──────── LISTED ENTRIES ────────

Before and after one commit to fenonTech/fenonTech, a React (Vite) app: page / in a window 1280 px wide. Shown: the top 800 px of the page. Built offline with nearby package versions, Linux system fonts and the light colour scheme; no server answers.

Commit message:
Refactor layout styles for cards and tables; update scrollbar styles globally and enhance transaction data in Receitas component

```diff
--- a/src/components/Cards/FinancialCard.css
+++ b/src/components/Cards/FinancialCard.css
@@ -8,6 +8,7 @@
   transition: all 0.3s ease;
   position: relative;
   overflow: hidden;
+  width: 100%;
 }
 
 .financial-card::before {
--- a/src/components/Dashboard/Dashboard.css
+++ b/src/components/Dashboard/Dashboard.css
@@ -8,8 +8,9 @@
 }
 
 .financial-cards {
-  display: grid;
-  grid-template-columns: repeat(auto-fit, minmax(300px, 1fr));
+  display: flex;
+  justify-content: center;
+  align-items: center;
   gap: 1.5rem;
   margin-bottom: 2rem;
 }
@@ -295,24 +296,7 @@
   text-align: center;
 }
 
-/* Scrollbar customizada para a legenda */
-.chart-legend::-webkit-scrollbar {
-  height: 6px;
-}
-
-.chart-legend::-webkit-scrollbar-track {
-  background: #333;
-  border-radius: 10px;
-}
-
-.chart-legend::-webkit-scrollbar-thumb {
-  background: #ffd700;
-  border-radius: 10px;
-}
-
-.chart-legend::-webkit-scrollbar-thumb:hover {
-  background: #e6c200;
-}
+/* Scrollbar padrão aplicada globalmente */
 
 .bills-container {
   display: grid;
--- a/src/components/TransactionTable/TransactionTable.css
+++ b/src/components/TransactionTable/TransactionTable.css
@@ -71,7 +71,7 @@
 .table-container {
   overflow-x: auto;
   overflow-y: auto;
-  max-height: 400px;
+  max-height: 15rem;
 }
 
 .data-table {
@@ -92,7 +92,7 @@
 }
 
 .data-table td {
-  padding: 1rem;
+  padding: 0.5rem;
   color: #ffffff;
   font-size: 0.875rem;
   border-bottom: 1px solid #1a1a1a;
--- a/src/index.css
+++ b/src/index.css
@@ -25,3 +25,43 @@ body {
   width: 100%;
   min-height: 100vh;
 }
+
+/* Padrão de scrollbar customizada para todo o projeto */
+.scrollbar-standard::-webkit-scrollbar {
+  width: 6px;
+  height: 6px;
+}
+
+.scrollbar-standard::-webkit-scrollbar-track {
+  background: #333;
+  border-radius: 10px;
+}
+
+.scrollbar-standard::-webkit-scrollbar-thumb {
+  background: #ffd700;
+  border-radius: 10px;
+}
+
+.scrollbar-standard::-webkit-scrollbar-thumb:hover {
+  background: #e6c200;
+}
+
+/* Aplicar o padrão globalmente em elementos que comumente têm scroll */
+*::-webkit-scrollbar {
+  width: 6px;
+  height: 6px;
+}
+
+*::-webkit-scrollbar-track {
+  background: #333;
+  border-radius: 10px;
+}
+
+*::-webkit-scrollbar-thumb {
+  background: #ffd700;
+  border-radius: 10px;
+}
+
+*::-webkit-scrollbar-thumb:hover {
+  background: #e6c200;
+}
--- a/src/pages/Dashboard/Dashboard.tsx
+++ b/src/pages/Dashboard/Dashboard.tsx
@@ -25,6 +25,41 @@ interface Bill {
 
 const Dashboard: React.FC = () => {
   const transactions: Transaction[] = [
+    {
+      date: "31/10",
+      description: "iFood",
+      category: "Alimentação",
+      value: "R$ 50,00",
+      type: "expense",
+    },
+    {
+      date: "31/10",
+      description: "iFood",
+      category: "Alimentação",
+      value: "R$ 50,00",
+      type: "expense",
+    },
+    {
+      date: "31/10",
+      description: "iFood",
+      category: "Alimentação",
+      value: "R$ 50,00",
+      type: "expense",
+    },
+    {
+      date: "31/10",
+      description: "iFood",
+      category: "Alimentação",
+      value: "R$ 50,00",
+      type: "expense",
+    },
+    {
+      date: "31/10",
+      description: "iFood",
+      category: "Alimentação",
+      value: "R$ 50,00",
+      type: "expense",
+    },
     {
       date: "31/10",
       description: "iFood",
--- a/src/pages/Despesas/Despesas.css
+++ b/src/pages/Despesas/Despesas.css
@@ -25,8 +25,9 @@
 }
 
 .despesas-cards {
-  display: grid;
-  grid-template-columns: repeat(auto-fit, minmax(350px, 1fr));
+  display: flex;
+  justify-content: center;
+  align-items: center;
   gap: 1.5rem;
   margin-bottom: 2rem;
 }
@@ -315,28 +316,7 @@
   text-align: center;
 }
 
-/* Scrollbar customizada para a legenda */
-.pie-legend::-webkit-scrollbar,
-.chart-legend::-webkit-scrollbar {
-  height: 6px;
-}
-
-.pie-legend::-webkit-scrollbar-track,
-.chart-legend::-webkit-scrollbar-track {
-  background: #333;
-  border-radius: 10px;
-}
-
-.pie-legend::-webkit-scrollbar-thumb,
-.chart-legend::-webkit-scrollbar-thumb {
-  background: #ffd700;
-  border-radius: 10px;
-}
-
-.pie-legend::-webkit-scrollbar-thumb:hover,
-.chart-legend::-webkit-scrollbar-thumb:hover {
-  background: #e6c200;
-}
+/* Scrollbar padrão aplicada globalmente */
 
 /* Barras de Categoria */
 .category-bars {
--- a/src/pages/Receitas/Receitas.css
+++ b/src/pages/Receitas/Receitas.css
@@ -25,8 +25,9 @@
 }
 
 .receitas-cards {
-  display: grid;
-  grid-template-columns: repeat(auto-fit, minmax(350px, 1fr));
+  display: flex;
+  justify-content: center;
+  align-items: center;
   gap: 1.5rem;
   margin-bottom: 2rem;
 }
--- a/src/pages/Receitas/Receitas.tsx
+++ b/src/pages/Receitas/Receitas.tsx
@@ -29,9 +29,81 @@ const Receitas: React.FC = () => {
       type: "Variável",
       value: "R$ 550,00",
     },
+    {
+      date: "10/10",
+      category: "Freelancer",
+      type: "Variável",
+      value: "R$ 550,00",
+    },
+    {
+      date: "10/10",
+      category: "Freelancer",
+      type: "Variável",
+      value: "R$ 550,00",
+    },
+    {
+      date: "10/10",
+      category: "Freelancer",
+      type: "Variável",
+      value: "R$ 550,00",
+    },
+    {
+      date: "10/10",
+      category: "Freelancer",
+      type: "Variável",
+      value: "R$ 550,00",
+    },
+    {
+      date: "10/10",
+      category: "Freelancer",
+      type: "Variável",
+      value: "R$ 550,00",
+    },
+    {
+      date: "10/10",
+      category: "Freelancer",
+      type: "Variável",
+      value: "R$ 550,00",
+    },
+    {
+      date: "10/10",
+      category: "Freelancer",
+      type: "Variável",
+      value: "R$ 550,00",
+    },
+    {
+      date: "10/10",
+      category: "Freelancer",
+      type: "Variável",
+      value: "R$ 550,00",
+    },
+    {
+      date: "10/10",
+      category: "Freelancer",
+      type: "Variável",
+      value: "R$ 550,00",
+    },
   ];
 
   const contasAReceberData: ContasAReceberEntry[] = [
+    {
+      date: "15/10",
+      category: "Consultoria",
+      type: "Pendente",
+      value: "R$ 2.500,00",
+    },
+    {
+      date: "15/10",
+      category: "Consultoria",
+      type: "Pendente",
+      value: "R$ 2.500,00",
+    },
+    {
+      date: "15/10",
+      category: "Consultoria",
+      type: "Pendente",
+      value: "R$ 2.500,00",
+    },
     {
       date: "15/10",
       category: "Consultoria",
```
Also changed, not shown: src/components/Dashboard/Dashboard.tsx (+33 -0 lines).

────────

● AIM OF THE TASK: Copy all lines in the listing above where the string "standard" appears.

● YOUR RESPONSE:
+.scrollbar-standard::-webkit-scrollbar {
+.scrollbar-standard::-webkit-scrollbar-track {
+.scrollbar-standard::-webkit-scrollbar-thumb {
+.scrollbar-standard::-webkit-scrollbar-thumb:hover {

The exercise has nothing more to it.